Online learning platform Udacity is doubling down on its mission to offer courses in transformative technologies to plug current and anticipated employment gaps.

The latest program to emerge from Udacity’s education vaults is the blockchain developer nanodegree, aimed at developers already proficient in JavaScript and object-oriented programming. The program promises to teach the fundamentals of building a blockchain that manages and stores data and to enable developers to build their own supply chain web app based on blockchain technology.

Tech talent marketplace Toptal recently claimed that it had seen demand for blockchain engineers increase by 700 percent since January 2017. And there are 14 positions available for each blockchain engineer, according to Katheryn Griffith Hill, lead recruiter at Blockchain Developers. It’s against this backdrop that Udacity is launching its blockchain program, with interested students able to apply online from today here ahead of the inaugural kickoff on July 10.

The blockchain nanodegree constitutes two three-month terms, each priced at $999, with the first term focusing on “fundamentals” and the second on “architecture and applications.”

Above: Udacity blockchain Project – Notarization API

Additionally, those who enroll will have access to “experts in residence,” including CTOs and developers from blockchain-focused companies such as Decent, MadHive, and Factom.

Udacity has launched a range of programs that focus on the hottest technology trends in recent times.

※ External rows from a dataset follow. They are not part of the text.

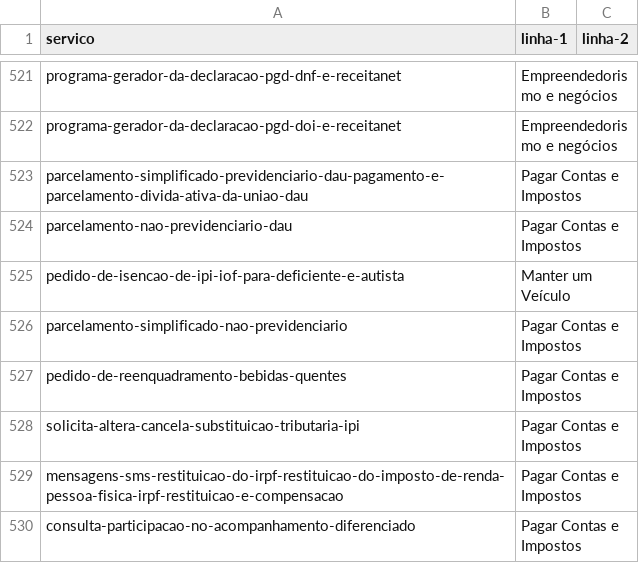
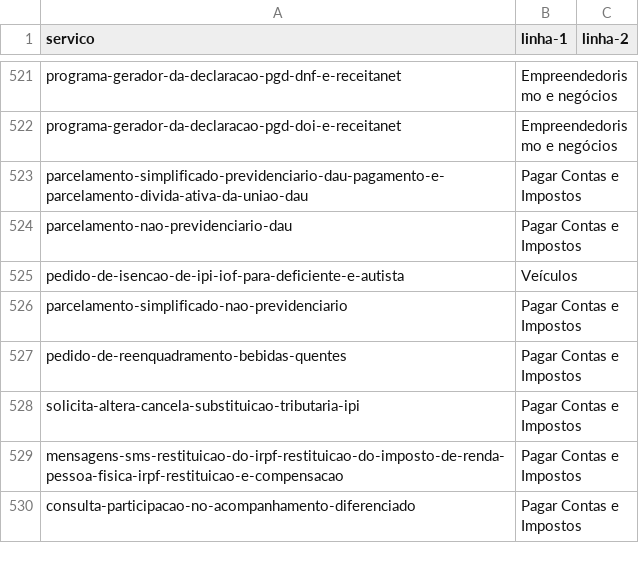
Before and after one commit to servicosgovbr/portal-de-servicos, a CSV file: src/main/resources/linhas-da-vida.csv, drawn as a sheet; only a part is shown, gaps mark what is left out; the diff covers the shown part only.

Commit message:
Renomeia linha da vida "Manter um Veículo" para "Veículos" - #315

```diff
--- a/src/main/resources/linhas-da-vida.csv
+++ b/src/main/resources/linhas-da-vida.csv
@@ -524,3 +524,3 @@ parcelamento-simplificado-previdenciario-dau-pagamento-e-parcelamento-divida-ati
 parcelamento-nao-previdenciario-dau,Pagar Contas e Impostos,
-pedido-de-isencao-de-ipi-iof-para-deficiente-e-autista,Manter um Veículo,
+pedido-de-isencao-de-ipi-iof-para-deficiente-e-autista,Veículos,
 parcelamento-simplificado-nao-previdenciario,Pagar Contas e Impostos,
```
Also changed, not shown: 7 edited cells elsewhere in this file, 5 other files.
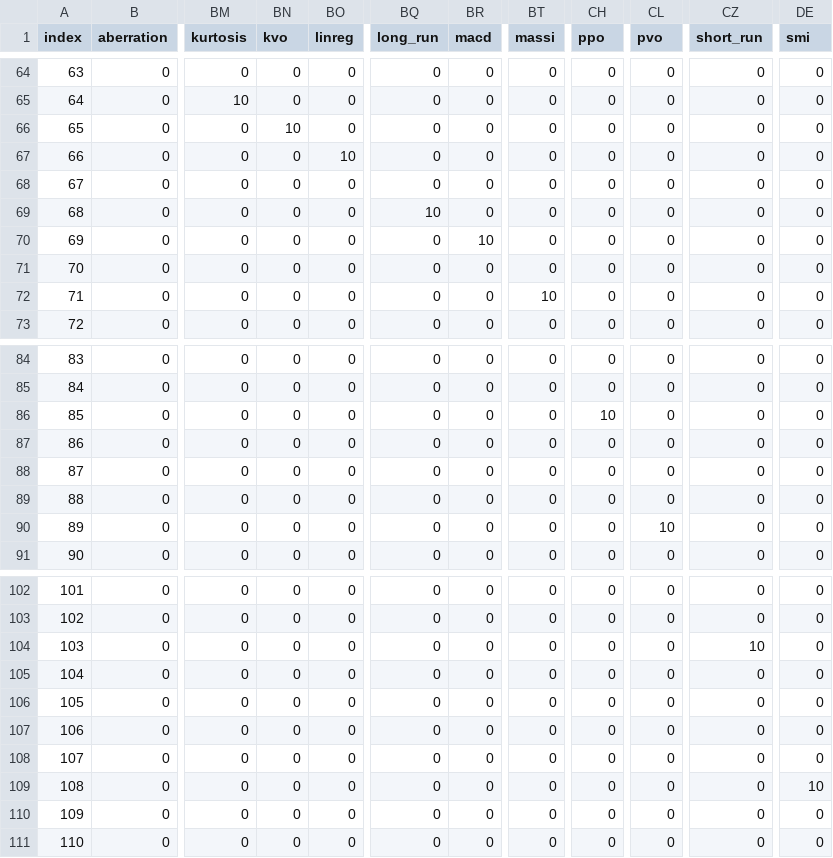
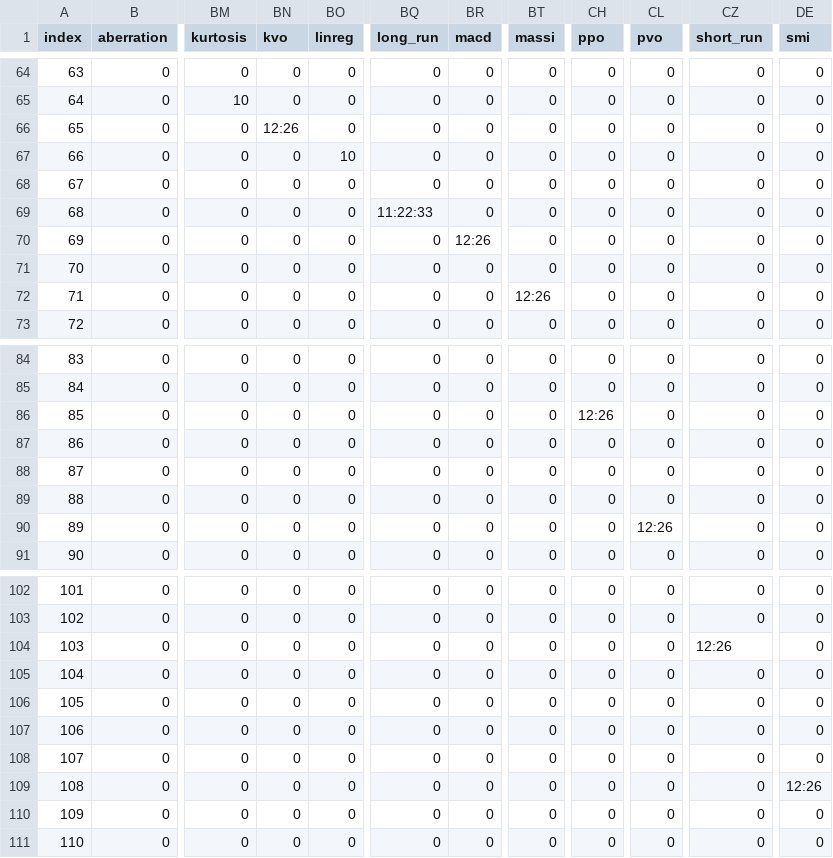
Before and after one commit to war3gu/MvTAe-Multivariate-Temporal-Autoencoder, a CSV file: super_ta_params_backup.csv, drawn as a sheet; only a part is shown, gaps mark what is left out; the diff covers the shown part only; the diff names each change by its address in the sheet, - before the commit and + after, or states it on an @@ line.

```diff
--- a/super_ta_params_backup.csv
+++ b/super_ta_params_backup.csv
-BN66 (kvo): 10
+BN66 (kvo): 12:26
-BQ69 (long_run): 10
+BQ69 (long_run): 11:22:33
-BR70 (macd): 10
+BR70 (macd): 12:26
-BT72 (massi): 10
+BT72 (massi): 12:26
-CH86 (ppo): 10
+CH86 (ppo): 12:26
-CL90 (pvo): 10
+CL90 (pvo): 12:26
-CZ104 (short_run): 10
+CZ104 (short_run): 12:26
-DE109 (smi): 10
+DE109 (smi): 12:26
```
Also changed, not shown: 1 edited cell elsewhere in this file, 4 other files.
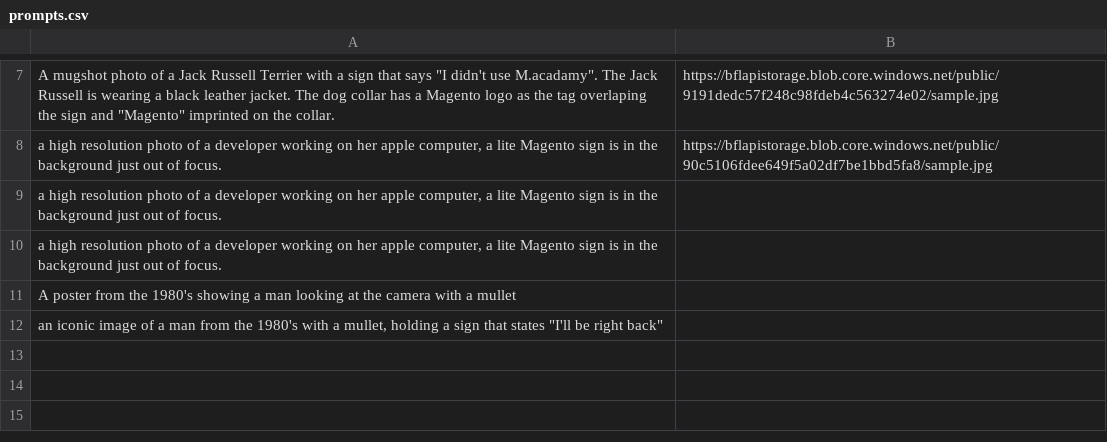
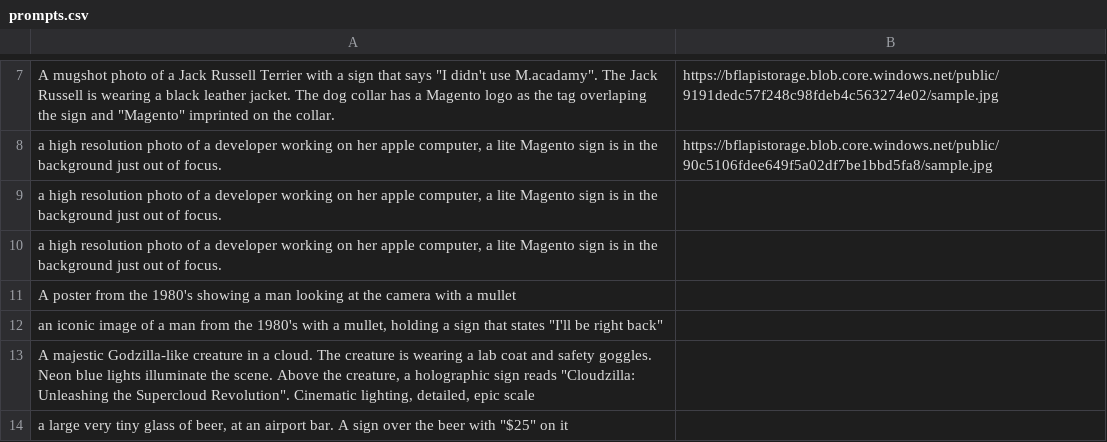
Before and after one commit to brentwpeterson/flux-replicate, a CSV file: prompts.csv, drawn as a sheet; only a part is shown, gaps mark what is left out; the diff names each change by its address in the sheet, - before the commit and + after, or states it on an @@ line.

Commit message:
update local files

```diff
--- a/prompts.csv
+++ b/prompts.csv
+row 13: A majestic Godzilla-like creature in a cloud. The creature is wearing a lab coat and safety goggles. Neon blue lights illuminate the scene. Above the creature, a holographic sign reads "Cloudzilla: Unleashing the Supercloud Revolution". Cinematic lighting, detailed, epic scale
+row 14: a large very tiny glass of beer, at an airport bar. A sign over the beer with "$25" on it
```
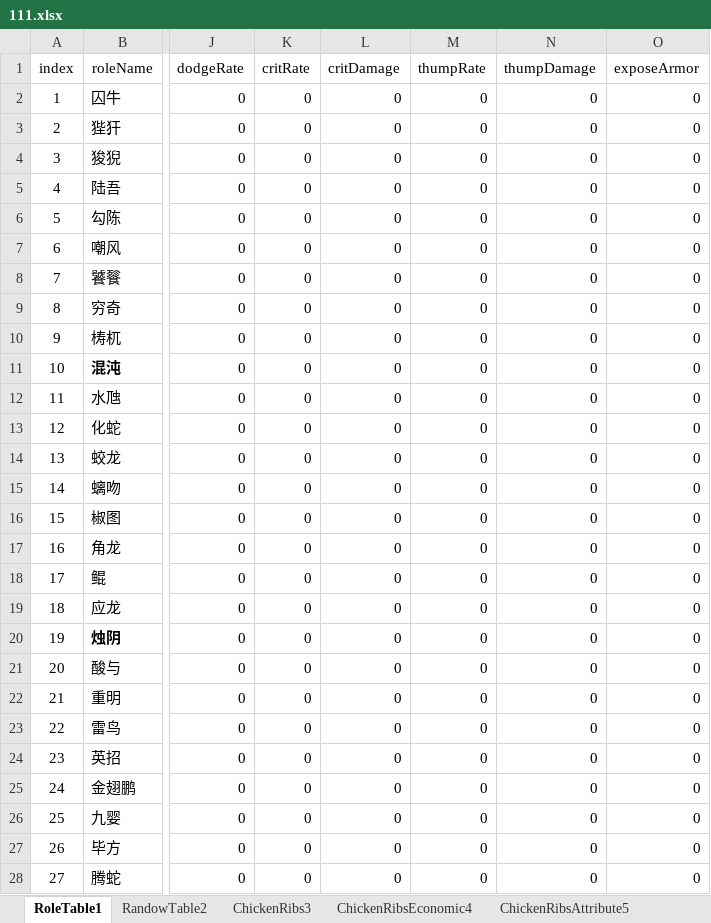
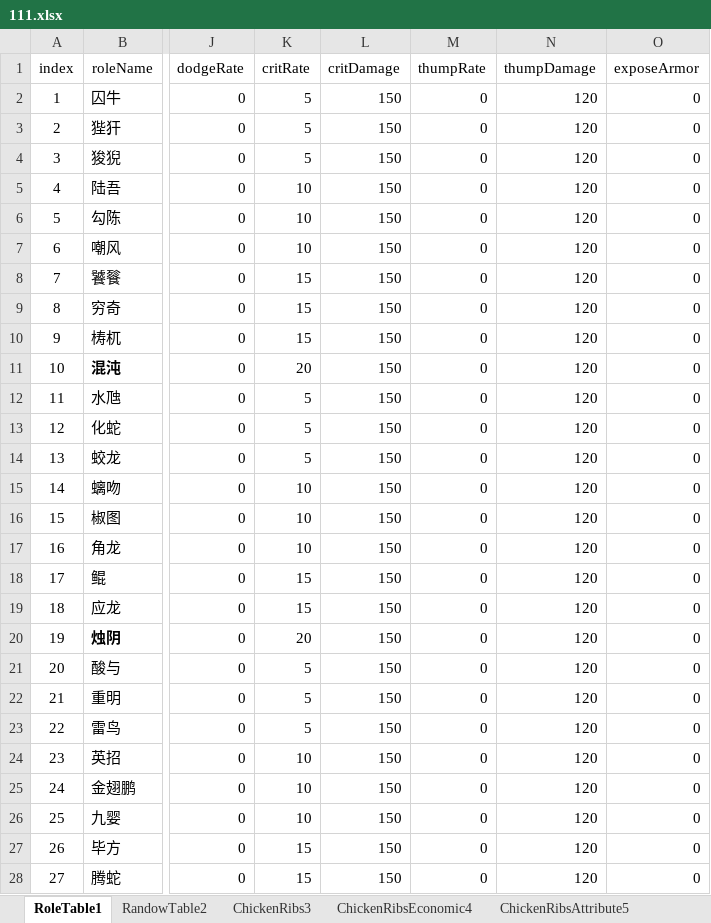
Before and after one commit to MiYanLiang/GameCommon, an Excel workbook: ThreeKillGame/Assets/StreamingAssets/TableFiles/111.xlsx, sheet RoleTable1, drawn as a sheet; only a part is shown, gaps mark what is left out; values as stored, in another font and other column widths than the file's, no borders; conditional formats not drawn; the diff covers the shown part only; the diff names each change by its address in the sheet, - before the commit and + after, or states it on an @@ line.

Commit message:
新增SoldierType表 新增Difficulty表 BattleTable改战役描述文案 RoleTable改武将暴击率等属性

```diff
--- a/ThreeKillGame/Assets/StreamingAssets/TableFiles/111.xlsx (sheet RoleTable1)
+++ b/ThreeKillGame/Assets/StreamingAssets/TableFiles/111.xlsx (sheet RoleTable1)
-K2:K4 (critRate): 0
+K2:K4 (critRate): 5
-L2:L28 (critDamage): 0
+L2:L28 (critDamage): 150
-N2:N28 (thumpDamage): 0
+N2:N28 (thumpDamage): 120
-K5:K7 (critRate): 0
+K5:K7 (critRate): 10
-K8:K10 (critRate): 0
+K8:K10 (critRate): 15
-K11 (critRate): 0
+K11 (critRate): 20
-K12:K14 (critRate): 0
+K12:K14 (critRate): 5
-K15:K17 (critRate): 0
+K15:K17 (critRate): 10
-K18:K19 (critRate): 0
+K18:K19 (critRate): 15
-K20 (critRate): 0
+K20 (critRate): 20
-K21:K23 (critRate): 0
+K21:K23 (critRate): 5
-K24:K26 (critRate): 0
+K24:K26 (critRate): 10
-K27:K28 (critRate): 0
+K27:K28 (critRate): 15
```
Also changed, not shown: 165 edited cells elsewhere in this sheet, sheet BattleTable, other sheet tabs.
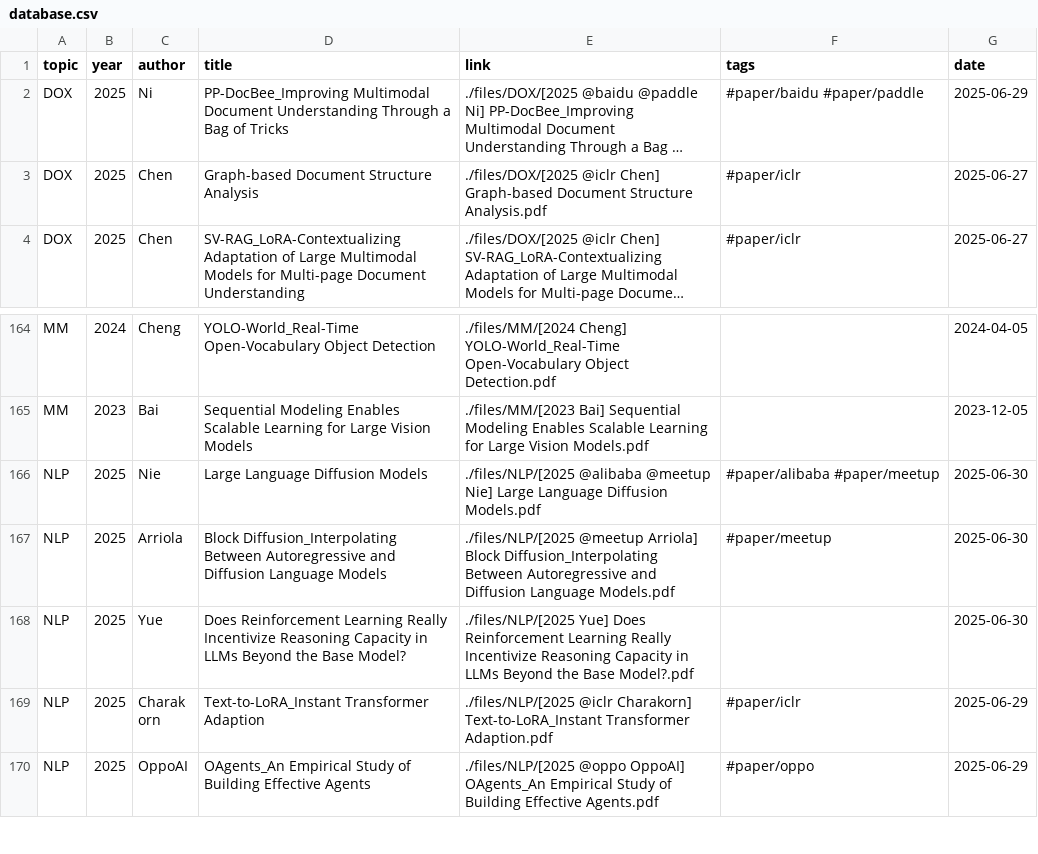
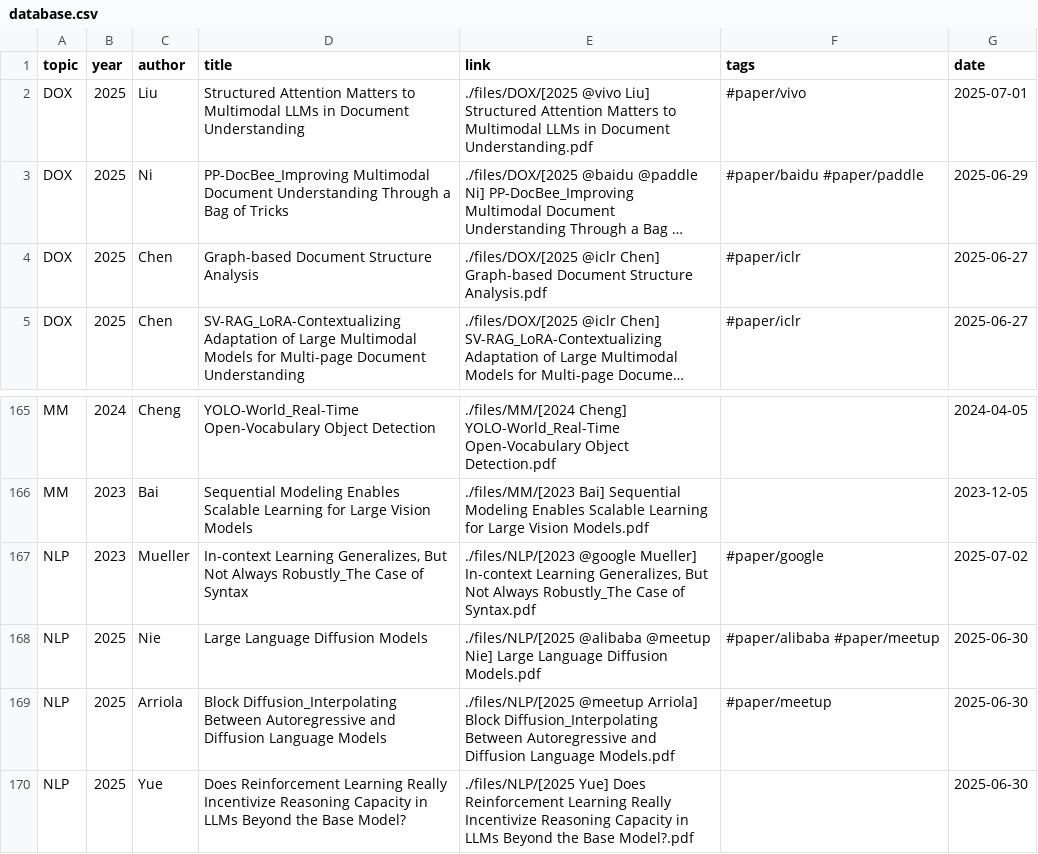
Before and after one commit to Gwanbou/Papers, a CSV file: automation/database.csv, drawn as a sheet; only a part is shown, gaps mark what is left out; the shorter side is filled out with more unchanged rows; long unchanged cells end in …; the diff names each change by its address in the sheet, - before the commit and + after, or states it on an @@ line.

Commit message:
Add new papers

```diff
--- a/automation/database.csv
+++ b/automation/database.csv
+row 2: DOX | 2025 | Liu | Structured Attention Matters to Multimodal LLMs in Document Understanding | ./files/DOX/[2025 @vivo Liu] Structured Attention Matters to Multimodal LLMs in Document Understanding.pdf | #paper/vivo | 2025-07-01
+row 167: NLP | 2023 | Mueller | In-context Learning Generalizes, But Not Always Robustly_The Case of Syntax | ./files/NLP/[2023 @google Mueller] In-context Learning Generalizes, But Not Always Robustly_The Case of Syntax.pdf | #paper/google | 2025-07-02
```
Also changed, not shown: 5 other files.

Earlier this year, it launched a new cybersecurity nanodegree program, which should go some way toward helping to staff an industry that’s estimated to be short by nearly 2 million employees over the next few years.

Elsewhere, Udacity launched its new School of AI — featuring 4 nanodegrees and a 3D simulator. The company has also built a flying car nanodegree program and another focused on budding virtual reality (VR) developers.

“When it comes to thinking about opportunity in the world of blockchain, there are many ways to approach the subject,” said Udacity’s director of learning products, Roshni Jain. “Udacity is a company committed to connecting learning to jobs, so we think first and foremost about employment opportunities.”

Founded in 2011, Udacity is one of a number of massive open online course (MOOC) platforms, alongside the likes of Udemy and Coursera. Founder and president Sebastian Thrun previously headed up Google X, Google’s “moonshot” program that included Google Glass, Project Loon, and a self-driving car program that eventually morphed into Waymo. The company has raised around $160 million in external funding to date.